civilizations--including languages, literature, history, linguistics,
archaeology, and religion. Read More
Scales of Fate: Trade, Tradition, and Transformation in the Eastern Mediterranean ca. 1350-1175 BCE
Christopher Mountfort Monroe
The aim is to clarify and problematize the socioeconomic roles of entrepreneurs (including merchants, traders, creditors, and financiers) in Late Bronze Age societies of the Eastern Mediterranean world. The region is bounded by kingdoms of the 14th to early 12th century BCE as represented in archives of clay tablets written in cuneiform and linear scripts. This encompasses an area stretching from the Aegean to Assyria and from Hatti to Egypt at a time of unprecedented sophistication in international relations. Monroe focuses on long-distance commerce in particular because it was, where trade is documented, the most lucrative and arguably most socioeconomically influential, form of exchange.
Given the interdisciplinary nature of Near Eastern Studies at Cornell, the department maintains close ties to a number of affiliated programs, institutes, and collections. See the Full List
Check out the opportunities for students to receive funding for conducting research in the Middle East. click here
- Apr 25 Islam and Democracy: Destined to Collide?
- Apr 29 The Ambiguity of Virtue: Gertrude van Tijn and the Fate of the Dutch Jews during World War II
Where is the Near East?
Intensive Summer Arabic Program

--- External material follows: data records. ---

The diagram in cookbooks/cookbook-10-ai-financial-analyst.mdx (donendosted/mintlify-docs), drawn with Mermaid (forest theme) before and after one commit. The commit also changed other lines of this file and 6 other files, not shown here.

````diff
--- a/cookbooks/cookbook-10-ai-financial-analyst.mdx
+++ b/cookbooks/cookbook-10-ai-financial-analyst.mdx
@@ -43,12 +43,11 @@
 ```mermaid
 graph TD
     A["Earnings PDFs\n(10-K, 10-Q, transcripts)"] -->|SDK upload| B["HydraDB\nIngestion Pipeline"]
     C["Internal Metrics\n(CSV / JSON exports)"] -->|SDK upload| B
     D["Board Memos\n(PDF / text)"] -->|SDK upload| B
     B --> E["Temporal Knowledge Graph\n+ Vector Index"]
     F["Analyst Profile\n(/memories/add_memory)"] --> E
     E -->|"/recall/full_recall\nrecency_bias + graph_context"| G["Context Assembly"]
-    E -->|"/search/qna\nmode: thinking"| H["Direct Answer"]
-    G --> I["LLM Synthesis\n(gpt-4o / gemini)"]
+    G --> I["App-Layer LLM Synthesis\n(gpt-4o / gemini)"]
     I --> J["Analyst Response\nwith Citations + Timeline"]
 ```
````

A unique summer program that integrates spoken Arabic with Modern Standard Arabic (MSA) in a way that reflects the use of the language by native speakers. (Not available for Summer 2014)